There are multiple tools to use in conjunction with Information Literacy: computers, libraries, community resource centers, non-profit organizations, cell phones, radios, art, museums, and more. Which tools are used depend on the lesson, but the important thing to note here is that the number of options available to teaching Information Literacy allow for splendidly flexible, engaging, and interesting lessons with tangible results.

In fact, studies could be done (in non-UDL situations) to see how highly students rate these Information Literacy experiences, which may find that they value, enjoy, and learn more from these activities than from typical classroom experiences. On the other hand, students in UDL/Information Literacy Integrated programs would probably find all of their classroom experiences valuable.


Information Literacy is intrinsically tied to culture, the community, and self-learning. It is also used within different contextual situations and is intricately related to all fields of study.

Students must be able to recognize that Information Literacy has different contexts, different cultural expectations, and that Information Literacy applies in all fields. Information Literacy standards must be research-based, culturally-based, and contextually based.

For a multicultural school, this means that administrators and teachers should all be aware of the different Information Literacies represented by the different cultures within the school, and all of these should be taught to the student population at least to a basic degree. Thus students of different cultures will understand how each other learns, and be able to help each other learn better.
Schools must look to the community for Information Literacy insight to be provided in cultural context to students. In conclusion, Information Literacy is complex, but with good research, community collaboration, and integrated implementation it doesn’t have to be taught to students in a complex nor rushed manner.


1. Friend, M. and Bursuck, W.D. (1996). Including students with special needs: a practical guide for classroom teachers (Fifth Edition). Upper Saddle River, New Jersey: Pearson Education Inc.

2. Lau, J. [.pdf] (2007). Information literacy: an international state-of-the-art report [I read section on Latin America, pps. 33-38] (Second Draft). Retrieved from http://www.ifap.ru/pr/2007/070824aa.pdf

3. Murray, J.R. (2008). Achieving educational standards using the Big6™. Columbus, Ohio: Linworth Publishing Inc.

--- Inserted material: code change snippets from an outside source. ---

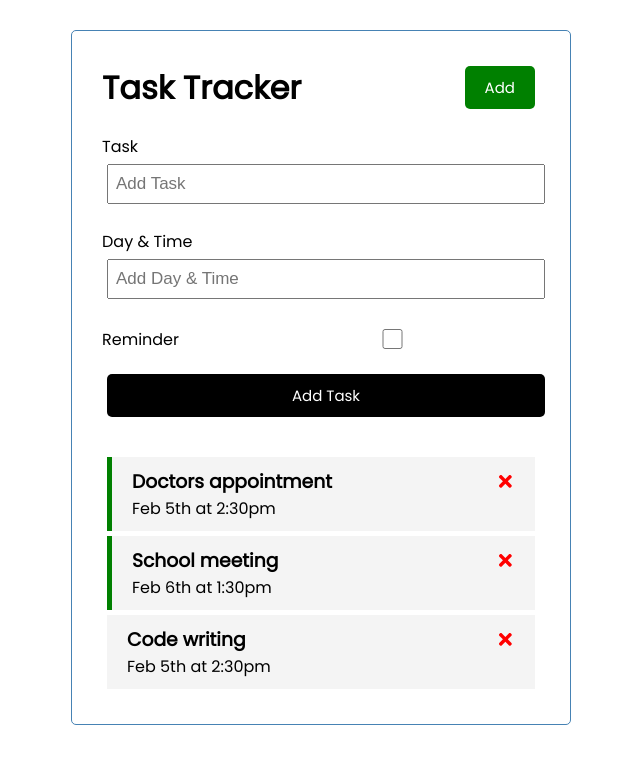
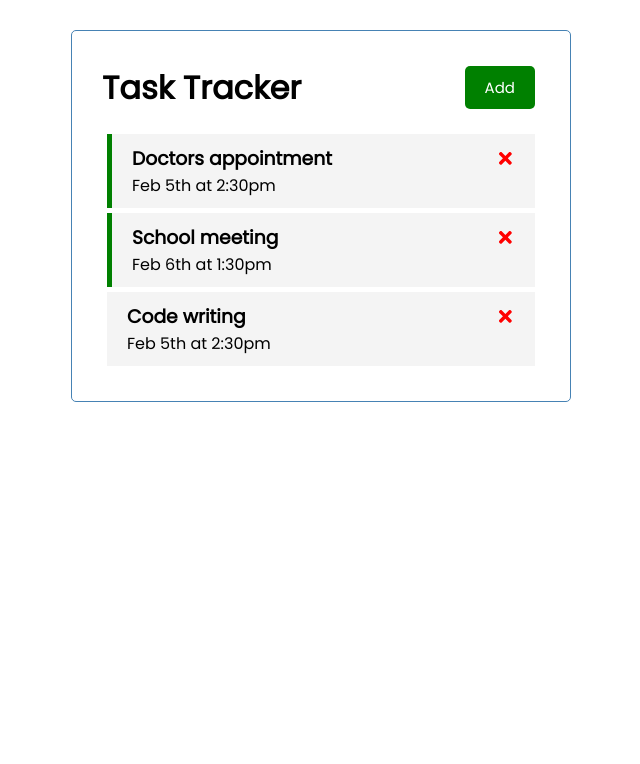
Before and after one commit to neelxie/tasker, a React (Create React App) app: page / in a window 1280 px wide. Shown: the top 764 px of the page, without its empty margins (319-959 px from the left). Built offline with nearby package versions, Linux system fonts and the light colour scheme.

Commit message:
Add new changes

```diff
--- a/src/App.js
+++ b/src/App.js
@@ -4,6 +4,7 @@
 import Tasks from "./components/Tasks";
 import { AddTask } from "./components/AddTask";
 function App() {
+  const [showAddTask, setShowAddTask] = useState(false)
   const [tasks, setTasks] = useState([
     {
       id: 1,
@@ -49,7 +50,7 @@
   return (
     <div className="container">
       <Header />
-      <AddTask onAdd={addTask} />
+      {showAddTask && <AddTask onAdd={addTask} />}
       {tasks.length > 0 ? (
         <Tasks tasks={tasks} onDelete={deleteTask} onToggle={toggleReminder} />
       ) : (
--- a/src/components/Header.js
+++ b/src/components/Header.js
@@ -1,14 +1,12 @@
 import PropTypes from 'prop-types'
 import Button from './Button'
 
-const Header = ({title}) => {
-    const onClick = () => {
-        console.log('Clicked');
-    }
+const Header = ({title, onAdd}) => {
+
     return (
         <header className="header" >
             <h1>{title}</h1>
-            <Button color='green' label='Add' onClick={onClick} />
+            <Button color='green' label='Add' onClick={onAdd} />
         </header>
     )
 }
```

4. Taylor, C. (Ed.). (2003). Information Literacy, the Information Society and international development: report of a meeting. [.pdf] Retrieved from http://www.archive.org/details/InformationLiteracyTheInformationSocietyAndInternationalDevelopment

5.A. ALA definition of information literacy [.pdf] (2009). Retrieved from ALA website: http://www.ala.org/ala/mgrps/divs/acrl/issues/infolit/standards/using/infolit-highered.pdf

5.B. A library advocate’s guide to building information literate communities [.pdf] [Action Pack 2001] (2001). Retrieved from ALA website: http://www.ala.org/ala/aboutala/offices/ola/informationliteracy.pdf

5.C. Information literacy for faculty and administrators. Retrieved from ALA website: http://www.ala.org/ala/mgrps/divs/acrl/issues/infolit/overview/faculty/faculty.cfm

6. UDL Guidelines – Educator Checklist. Retrieved from www.cast.org: http://udlonline.cast.org/guidelines